The Seattle software maker is now trading at 14-year highs. That means a trip back in time to the dot-com boom days. In the meantime, even with the multi-year highs, this one still remains almost a 3% yield. I'm not surprised, and six months ago my confidence in "'Softie" gave me the conviction to declare it a must-have.
When I wrote "Microsoft Is a Must-Have for Your Portfolio," the shares were trading for about $33 a share. Adjusted for dividends, that's a gain of more than 25% in about six months. However, that wasn't the first time in 2013 I called it a buy.

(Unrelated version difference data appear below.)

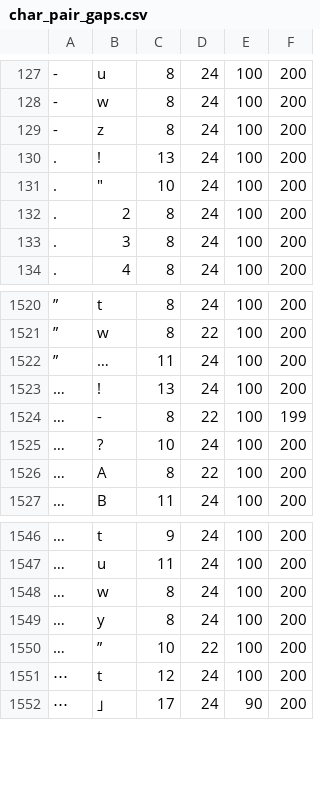
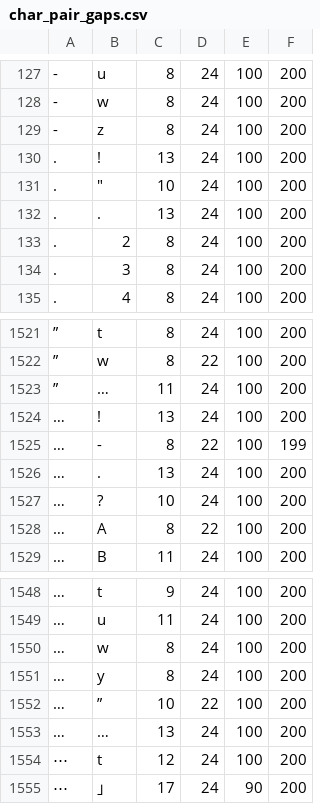
Before and after one commit to KarlTDebiec/Scinoephile, a CSV file: scinoephile/data/ocr/char_pair_gaps.csv, drawn as a sheet; only a part is shown, gaps mark what is left out; the diff names each change by its address in the sheet, - before the commit and + after, or states it on an @@ line.

```diff
--- a/scinoephile/data/ocr/char_pair_gaps.csv
+++ b/scinoephile/data/ocr/char_pair_gaps.csv
+row 132: . | . | 13 | 24 | 100 | 200
+row 1526: … | . | 13 | 24 | 100 | 200
+row 1553: … | … | 13 | 24 | 100 | 200
```
Also changed, not shown: 1 other file.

About a year ago, in April 2013, I wrote "Microsoft Is a Buy Before Earnings Release." Your gains increase to about 50% if you believed in the bull thesis then.
Since the start of 2014, between Microsoft, Apple (AAPL), Google (GOOG), Yahoo (YHOO), and Amazon (AMZN), only Microsoft continues to appreciate. Despite growing revenue and earnings per share, you could be forgiven for not knowing Microsoft is the best performer among them since this year.
Many are claiming Microsoft is finished, and all that's left is for Apple and Google to divide up what remains. The evidence doesn't support such crazy assertions, and I have to admit I'm taken aback by my good friend Rocco Pendola's pessimistic outlook for Microsoft.
In "Microsoft Didn't Win Last Week, But Apple and Google Did," a response to "Google Can't Crush Microsoft," Pendola continues his folly that Microsoft is becoming irrelevant while producing record revenue and profits. Let's be honest here; the stock is making shareholders rich.
Pendola claims Microsoft's mobile strategy failed, and it's dead. I will give credit: Pendola almost has this one right, except the part about the strategy failed and is dead. Mobile is evolving, and today's winners and losers may reverse position in a heartbeat. If you don't believe me, ask BlackBerry (BBRY) and Google's Android how quickly prospects change in the alternative universe known as mobile.